======== Supplied information
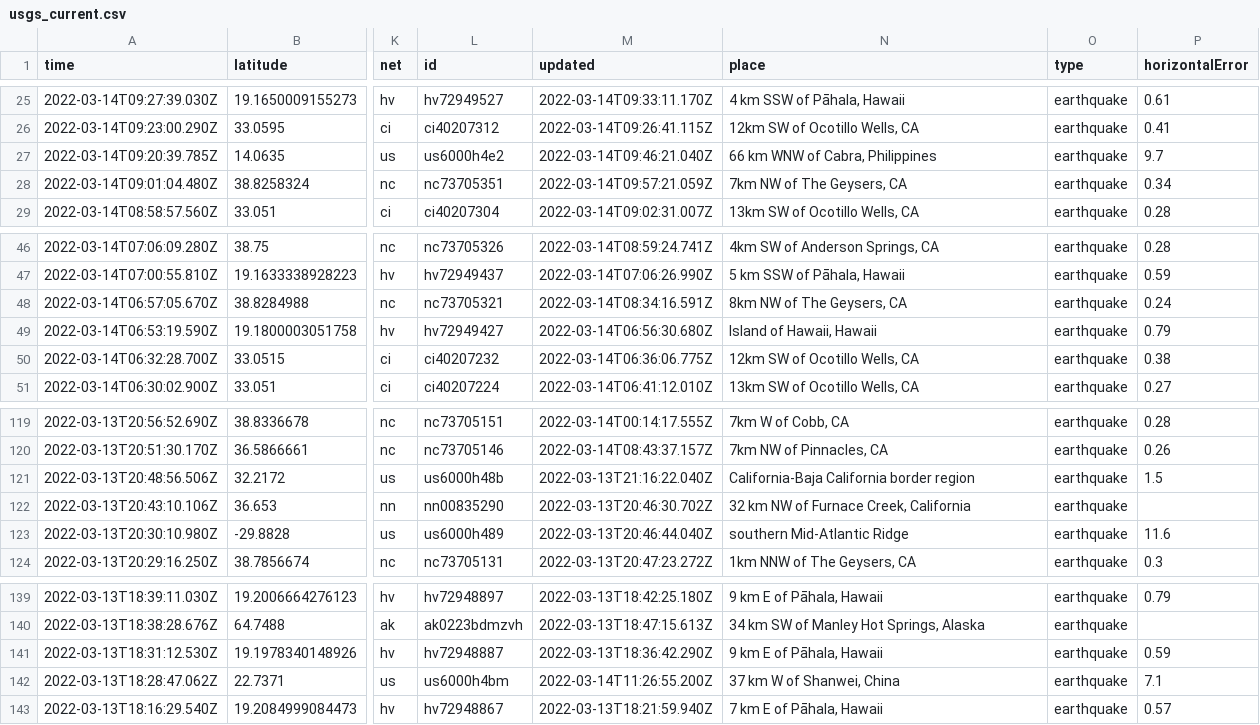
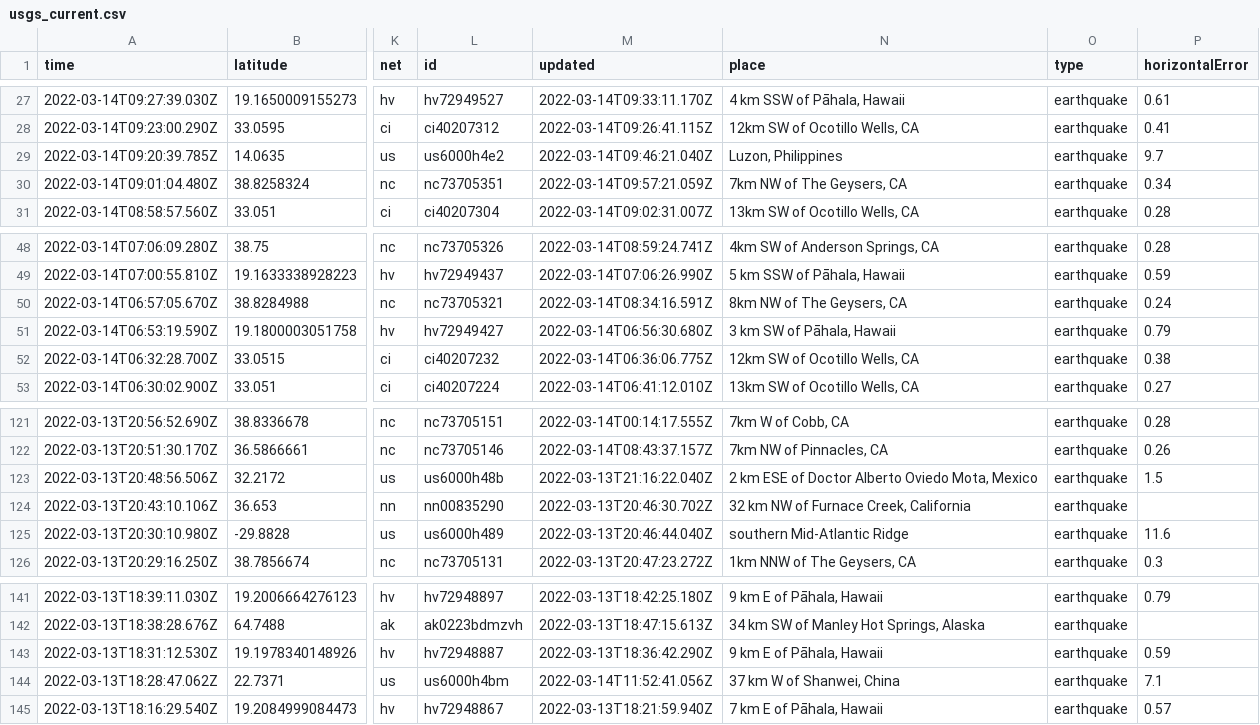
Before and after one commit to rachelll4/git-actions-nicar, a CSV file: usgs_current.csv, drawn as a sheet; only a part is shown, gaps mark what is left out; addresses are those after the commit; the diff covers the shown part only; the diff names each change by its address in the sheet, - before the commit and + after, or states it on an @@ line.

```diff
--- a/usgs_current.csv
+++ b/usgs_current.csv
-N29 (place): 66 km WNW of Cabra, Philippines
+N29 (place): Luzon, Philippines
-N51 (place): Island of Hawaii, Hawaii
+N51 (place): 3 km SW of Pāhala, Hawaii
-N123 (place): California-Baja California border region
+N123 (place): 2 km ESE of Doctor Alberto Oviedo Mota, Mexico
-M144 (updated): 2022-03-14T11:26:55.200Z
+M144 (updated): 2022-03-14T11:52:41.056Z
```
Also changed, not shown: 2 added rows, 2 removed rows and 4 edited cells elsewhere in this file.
================
Read through the listing and copy each line in which the word "place" occurs.

- Solution for this exercise:
-N29 (place): 66 km WNW of Cabra, Philippines
+N29 (place): Luzon, Philippines
-N51 (place): Island of Hawaii, Hawaii
+N51 (place): 3 km SW of Pāhala, Hawaii
-N123 (place): California-Baja California border region
+N123 (place): 2 km ESE of Doctor Alberto Oviedo Mota, Mexico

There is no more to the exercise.